----- Information shown -----

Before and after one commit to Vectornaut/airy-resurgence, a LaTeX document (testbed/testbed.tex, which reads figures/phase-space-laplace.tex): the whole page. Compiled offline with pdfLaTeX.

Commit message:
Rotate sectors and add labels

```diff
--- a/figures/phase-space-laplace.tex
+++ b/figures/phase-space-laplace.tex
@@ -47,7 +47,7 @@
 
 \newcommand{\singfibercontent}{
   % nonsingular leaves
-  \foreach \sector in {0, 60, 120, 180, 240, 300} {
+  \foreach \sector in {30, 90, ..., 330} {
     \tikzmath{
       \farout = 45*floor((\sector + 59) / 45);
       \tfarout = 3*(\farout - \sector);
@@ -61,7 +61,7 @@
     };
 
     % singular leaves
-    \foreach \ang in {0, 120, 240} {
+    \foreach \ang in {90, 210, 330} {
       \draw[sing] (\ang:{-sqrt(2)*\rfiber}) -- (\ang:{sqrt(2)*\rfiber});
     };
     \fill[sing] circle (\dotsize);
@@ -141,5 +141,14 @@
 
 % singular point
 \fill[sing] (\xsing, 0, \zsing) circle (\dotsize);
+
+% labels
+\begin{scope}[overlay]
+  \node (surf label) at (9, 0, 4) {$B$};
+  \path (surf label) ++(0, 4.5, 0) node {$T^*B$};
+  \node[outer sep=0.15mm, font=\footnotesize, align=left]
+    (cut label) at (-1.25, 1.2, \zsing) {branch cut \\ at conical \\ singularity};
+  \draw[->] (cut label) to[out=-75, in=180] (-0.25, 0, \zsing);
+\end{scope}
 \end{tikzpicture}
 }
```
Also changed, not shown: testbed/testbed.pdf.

-----
----- Information shown -----

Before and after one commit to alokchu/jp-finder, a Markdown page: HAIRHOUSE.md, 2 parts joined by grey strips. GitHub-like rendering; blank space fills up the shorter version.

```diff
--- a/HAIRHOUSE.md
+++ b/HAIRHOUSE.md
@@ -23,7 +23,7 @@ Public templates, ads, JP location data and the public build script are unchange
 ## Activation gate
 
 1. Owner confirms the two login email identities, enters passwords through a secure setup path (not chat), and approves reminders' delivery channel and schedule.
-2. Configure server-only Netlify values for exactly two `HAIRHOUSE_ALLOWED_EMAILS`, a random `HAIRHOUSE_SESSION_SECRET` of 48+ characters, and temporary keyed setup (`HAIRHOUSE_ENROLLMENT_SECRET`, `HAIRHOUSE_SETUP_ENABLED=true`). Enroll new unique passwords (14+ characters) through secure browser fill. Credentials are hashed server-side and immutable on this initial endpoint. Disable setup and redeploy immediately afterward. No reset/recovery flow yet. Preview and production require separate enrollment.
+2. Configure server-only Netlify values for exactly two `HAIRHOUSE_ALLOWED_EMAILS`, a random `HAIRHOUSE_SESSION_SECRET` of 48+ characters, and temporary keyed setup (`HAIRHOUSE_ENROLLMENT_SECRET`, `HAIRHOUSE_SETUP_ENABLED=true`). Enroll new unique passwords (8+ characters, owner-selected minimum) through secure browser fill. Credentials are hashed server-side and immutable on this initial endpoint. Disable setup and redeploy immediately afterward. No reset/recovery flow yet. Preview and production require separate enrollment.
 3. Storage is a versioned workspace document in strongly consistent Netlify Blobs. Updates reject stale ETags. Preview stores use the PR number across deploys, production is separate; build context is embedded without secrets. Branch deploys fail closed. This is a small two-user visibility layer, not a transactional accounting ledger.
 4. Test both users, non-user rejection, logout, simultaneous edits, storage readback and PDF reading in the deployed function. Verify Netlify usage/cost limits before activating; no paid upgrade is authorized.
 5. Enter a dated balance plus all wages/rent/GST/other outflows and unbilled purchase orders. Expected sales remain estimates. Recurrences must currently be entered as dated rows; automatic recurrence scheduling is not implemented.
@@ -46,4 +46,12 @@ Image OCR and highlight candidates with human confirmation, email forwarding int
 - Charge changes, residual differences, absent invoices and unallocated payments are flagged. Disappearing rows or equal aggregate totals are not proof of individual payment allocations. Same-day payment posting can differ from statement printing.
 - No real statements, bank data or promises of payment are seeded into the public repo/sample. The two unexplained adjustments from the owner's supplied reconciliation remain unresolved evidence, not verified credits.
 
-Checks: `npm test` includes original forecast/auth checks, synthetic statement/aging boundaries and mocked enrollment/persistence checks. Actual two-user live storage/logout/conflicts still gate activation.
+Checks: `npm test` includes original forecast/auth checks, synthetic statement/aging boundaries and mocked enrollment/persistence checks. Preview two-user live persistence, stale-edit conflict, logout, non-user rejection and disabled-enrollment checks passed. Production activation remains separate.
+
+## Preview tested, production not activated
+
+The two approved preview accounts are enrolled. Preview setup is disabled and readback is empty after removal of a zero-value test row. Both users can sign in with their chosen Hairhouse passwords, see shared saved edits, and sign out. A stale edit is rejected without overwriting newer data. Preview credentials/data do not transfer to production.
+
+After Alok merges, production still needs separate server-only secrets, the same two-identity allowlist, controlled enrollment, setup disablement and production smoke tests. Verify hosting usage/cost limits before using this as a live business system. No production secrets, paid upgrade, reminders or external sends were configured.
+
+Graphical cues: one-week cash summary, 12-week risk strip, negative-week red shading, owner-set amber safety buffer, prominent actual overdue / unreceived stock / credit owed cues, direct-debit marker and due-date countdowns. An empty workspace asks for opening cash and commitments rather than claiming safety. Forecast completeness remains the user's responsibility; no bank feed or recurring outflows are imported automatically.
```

-----
----- Information shown -----

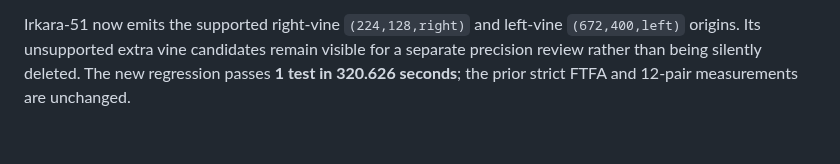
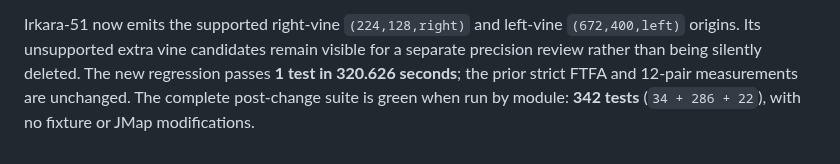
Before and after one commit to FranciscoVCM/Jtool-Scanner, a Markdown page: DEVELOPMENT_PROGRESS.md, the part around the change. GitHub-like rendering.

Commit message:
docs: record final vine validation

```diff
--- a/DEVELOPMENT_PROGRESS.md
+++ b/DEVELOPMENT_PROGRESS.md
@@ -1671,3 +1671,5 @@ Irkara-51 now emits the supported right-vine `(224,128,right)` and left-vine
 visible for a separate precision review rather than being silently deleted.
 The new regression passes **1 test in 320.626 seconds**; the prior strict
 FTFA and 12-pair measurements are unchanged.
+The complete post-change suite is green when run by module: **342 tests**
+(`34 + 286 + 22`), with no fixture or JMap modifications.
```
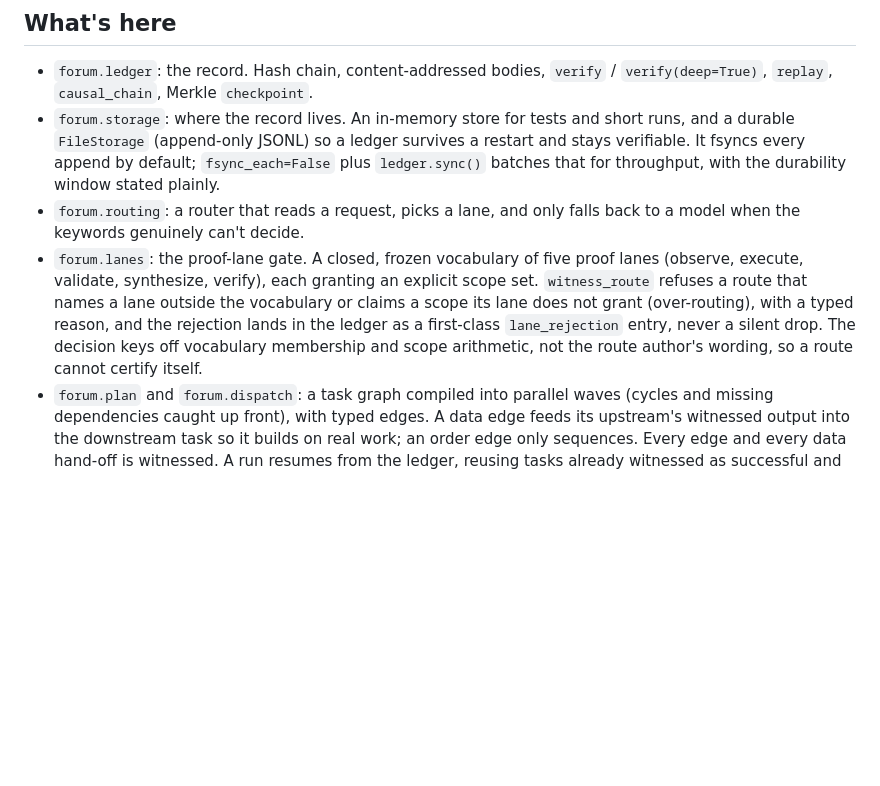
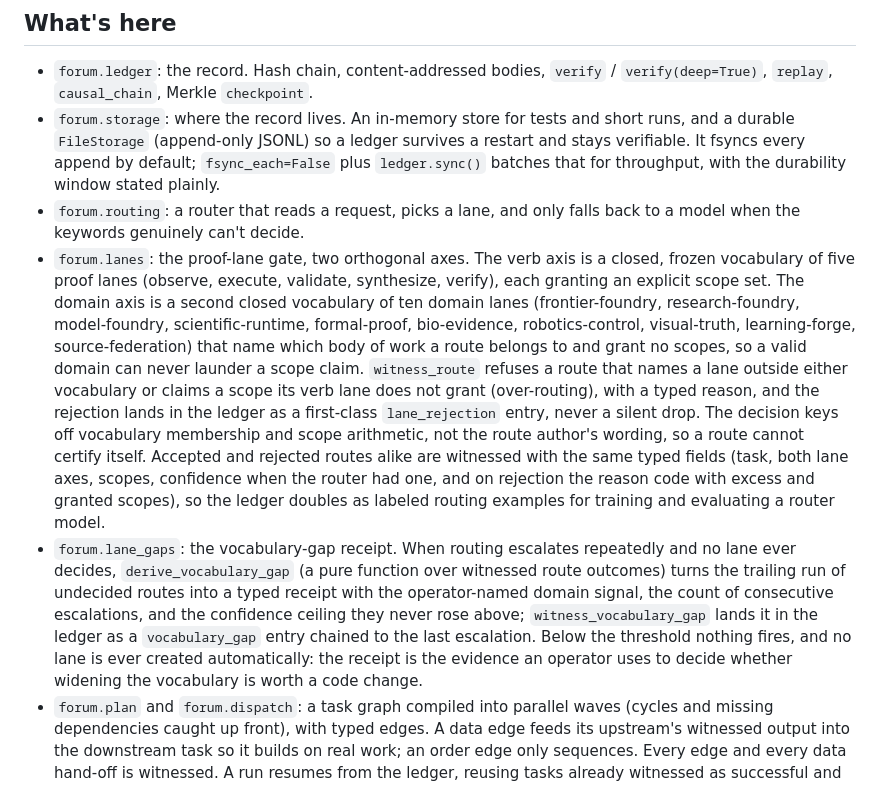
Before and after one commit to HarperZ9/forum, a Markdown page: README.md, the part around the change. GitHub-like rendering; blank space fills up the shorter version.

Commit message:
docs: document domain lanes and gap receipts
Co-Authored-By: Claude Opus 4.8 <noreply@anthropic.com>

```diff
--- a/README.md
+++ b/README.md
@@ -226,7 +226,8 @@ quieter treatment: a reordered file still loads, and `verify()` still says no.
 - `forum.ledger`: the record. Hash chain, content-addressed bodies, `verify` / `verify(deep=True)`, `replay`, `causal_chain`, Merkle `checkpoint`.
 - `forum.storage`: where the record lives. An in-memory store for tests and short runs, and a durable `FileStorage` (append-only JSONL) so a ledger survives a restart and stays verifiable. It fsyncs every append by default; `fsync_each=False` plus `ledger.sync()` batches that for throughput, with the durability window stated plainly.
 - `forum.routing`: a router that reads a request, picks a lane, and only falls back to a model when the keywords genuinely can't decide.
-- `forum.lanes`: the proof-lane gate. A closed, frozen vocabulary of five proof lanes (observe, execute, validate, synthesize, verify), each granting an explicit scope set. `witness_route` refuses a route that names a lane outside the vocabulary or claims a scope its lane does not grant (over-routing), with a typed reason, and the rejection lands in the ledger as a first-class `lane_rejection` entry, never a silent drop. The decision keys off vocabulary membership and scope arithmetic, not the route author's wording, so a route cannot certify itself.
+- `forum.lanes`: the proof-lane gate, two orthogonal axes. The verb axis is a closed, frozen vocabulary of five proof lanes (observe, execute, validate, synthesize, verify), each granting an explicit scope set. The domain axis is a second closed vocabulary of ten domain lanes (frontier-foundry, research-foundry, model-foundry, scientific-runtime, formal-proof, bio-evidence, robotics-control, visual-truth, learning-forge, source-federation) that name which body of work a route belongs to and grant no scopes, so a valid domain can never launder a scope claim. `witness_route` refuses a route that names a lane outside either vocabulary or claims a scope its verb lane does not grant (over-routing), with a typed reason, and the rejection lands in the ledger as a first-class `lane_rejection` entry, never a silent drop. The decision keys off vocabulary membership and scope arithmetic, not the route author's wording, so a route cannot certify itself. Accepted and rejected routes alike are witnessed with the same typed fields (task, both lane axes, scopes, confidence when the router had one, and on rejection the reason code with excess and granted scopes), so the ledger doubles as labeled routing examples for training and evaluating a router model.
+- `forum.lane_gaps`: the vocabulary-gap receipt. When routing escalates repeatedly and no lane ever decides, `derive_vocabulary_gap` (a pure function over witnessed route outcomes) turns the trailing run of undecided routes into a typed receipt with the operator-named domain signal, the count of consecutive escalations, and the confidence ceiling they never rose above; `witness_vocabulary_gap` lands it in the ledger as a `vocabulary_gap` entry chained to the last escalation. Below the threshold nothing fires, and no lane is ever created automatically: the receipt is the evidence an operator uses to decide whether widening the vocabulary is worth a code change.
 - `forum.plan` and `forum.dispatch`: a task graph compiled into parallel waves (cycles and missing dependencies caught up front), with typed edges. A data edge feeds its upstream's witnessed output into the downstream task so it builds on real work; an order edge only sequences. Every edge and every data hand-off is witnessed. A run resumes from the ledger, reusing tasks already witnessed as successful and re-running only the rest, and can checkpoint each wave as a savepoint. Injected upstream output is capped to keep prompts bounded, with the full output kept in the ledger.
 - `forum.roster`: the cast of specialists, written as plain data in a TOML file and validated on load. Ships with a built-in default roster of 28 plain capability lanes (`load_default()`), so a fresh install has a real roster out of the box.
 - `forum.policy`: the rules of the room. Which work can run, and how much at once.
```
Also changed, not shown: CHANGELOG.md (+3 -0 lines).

-----

- _Task directions_: The required output is the number of lines in the records that contain the word "includes", with nothing added.

- _Result of this task_: 2